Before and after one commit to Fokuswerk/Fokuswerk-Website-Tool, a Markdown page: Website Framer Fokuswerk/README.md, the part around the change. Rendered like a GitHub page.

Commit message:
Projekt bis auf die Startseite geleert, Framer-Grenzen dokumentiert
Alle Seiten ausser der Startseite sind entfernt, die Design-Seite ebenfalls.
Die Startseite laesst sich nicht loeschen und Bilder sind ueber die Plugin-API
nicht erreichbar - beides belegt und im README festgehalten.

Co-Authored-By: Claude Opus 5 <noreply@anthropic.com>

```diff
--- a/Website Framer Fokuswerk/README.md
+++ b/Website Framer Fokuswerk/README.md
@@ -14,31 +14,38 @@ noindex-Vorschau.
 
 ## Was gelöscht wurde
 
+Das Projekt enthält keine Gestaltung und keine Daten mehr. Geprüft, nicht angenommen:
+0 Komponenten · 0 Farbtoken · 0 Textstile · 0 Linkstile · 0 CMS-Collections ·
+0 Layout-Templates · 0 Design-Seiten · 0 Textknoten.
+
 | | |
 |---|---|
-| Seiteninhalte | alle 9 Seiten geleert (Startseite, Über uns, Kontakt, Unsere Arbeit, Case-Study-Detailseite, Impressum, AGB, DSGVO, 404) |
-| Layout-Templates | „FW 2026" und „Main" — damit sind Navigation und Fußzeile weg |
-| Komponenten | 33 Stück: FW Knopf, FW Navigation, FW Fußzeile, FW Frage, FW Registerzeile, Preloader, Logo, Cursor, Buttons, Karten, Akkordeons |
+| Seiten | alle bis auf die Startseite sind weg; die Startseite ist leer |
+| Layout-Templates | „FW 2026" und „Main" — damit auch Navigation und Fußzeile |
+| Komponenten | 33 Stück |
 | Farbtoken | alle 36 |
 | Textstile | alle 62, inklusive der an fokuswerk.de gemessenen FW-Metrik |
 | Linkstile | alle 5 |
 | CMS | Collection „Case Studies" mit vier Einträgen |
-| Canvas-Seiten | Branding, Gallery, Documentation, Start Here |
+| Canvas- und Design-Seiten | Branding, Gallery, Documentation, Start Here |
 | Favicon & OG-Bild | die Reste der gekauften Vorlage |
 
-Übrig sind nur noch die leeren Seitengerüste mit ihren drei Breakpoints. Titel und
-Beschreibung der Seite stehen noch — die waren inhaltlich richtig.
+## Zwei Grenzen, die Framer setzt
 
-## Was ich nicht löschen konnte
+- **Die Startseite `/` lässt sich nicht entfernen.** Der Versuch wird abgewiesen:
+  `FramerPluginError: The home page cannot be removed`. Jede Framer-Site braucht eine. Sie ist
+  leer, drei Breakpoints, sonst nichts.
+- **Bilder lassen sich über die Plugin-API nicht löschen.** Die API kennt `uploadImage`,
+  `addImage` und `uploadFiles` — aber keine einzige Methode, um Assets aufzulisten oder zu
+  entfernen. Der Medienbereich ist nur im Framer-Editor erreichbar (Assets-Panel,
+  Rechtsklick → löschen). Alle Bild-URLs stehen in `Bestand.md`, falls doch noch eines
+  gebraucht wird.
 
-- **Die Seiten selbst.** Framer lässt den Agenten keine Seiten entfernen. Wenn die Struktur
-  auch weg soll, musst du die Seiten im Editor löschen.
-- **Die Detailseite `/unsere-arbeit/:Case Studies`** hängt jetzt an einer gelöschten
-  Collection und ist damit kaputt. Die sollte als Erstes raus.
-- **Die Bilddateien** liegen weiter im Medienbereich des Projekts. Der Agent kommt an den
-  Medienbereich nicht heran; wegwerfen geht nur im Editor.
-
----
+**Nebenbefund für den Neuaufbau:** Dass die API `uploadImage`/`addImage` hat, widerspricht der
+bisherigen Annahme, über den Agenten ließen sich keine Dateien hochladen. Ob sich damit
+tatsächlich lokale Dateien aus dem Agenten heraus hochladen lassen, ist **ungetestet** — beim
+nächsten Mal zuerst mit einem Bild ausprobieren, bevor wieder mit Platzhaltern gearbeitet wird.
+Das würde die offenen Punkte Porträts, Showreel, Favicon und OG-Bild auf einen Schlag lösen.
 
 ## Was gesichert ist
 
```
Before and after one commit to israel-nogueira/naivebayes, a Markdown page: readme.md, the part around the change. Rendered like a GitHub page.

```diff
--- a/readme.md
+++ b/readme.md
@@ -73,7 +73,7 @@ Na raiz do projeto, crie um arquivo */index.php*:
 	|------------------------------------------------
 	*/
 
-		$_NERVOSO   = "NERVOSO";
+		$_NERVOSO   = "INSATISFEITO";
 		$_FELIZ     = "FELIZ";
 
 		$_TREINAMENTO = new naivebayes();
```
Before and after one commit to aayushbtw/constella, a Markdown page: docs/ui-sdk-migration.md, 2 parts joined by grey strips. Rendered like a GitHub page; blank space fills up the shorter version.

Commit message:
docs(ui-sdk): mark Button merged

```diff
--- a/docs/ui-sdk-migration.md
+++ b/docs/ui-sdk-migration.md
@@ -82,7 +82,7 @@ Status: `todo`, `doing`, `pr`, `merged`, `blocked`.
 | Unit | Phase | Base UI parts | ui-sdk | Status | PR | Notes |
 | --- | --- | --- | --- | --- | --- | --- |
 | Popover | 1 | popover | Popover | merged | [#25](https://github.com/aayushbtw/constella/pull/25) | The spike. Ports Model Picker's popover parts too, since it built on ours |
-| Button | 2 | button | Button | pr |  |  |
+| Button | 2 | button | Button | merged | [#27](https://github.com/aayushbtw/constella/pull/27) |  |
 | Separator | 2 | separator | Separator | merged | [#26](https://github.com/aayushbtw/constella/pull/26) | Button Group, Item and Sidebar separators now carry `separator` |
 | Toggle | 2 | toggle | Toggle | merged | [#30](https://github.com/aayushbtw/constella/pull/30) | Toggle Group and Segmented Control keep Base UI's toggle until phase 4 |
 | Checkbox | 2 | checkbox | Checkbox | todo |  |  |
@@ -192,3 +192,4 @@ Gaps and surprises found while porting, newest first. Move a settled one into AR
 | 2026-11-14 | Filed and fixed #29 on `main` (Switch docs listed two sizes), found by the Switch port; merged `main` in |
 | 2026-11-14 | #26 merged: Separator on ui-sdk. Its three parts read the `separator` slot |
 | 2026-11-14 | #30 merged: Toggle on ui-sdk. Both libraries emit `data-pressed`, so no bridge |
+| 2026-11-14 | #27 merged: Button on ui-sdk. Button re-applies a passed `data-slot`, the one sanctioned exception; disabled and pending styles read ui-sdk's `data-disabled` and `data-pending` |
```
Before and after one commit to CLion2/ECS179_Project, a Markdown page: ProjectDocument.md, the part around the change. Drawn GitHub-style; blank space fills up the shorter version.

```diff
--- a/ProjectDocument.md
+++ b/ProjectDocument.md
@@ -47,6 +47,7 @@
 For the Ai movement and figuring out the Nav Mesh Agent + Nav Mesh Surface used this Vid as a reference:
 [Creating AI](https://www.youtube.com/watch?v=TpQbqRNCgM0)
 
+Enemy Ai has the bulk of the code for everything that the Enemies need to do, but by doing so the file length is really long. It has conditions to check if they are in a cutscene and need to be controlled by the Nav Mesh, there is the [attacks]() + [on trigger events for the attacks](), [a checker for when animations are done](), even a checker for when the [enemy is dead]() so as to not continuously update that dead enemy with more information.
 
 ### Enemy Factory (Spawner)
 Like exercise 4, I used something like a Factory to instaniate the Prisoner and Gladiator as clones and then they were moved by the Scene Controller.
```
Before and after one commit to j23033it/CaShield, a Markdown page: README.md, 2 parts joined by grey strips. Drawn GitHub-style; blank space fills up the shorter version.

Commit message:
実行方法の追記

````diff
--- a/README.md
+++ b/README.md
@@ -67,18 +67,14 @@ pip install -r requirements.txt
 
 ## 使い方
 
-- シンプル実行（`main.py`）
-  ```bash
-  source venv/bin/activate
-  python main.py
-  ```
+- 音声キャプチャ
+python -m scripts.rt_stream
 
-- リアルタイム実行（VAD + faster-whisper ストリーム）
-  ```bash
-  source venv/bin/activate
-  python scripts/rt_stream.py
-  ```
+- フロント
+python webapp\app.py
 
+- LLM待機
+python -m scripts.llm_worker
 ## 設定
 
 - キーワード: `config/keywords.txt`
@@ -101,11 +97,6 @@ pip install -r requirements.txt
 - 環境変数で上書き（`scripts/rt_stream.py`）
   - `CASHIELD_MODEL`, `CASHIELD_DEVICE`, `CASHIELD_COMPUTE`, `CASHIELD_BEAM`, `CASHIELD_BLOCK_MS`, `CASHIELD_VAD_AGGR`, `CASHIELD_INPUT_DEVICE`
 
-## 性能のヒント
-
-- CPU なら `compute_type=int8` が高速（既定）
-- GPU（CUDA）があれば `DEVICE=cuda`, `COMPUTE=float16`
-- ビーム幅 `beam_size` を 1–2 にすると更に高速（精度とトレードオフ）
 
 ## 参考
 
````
* * *
Repeat exactly the lines from the first line of the records above through the line containing "Alle Seiten ausser", both included, and nothing else.

Before and after one commit to Fokuswerk/Fokuswerk-Website-Tool, a Markdown page: Website Framer Fokuswerk/README.md, the part around the change. Rendered like a GitHub page.

Commit message:
Projekt bis auf die Startseite geleert, Framer-Grenzen dokumentiert
Alle Seiten ausser der Startseite sind entfernt, die Design-Seite ebenfalls.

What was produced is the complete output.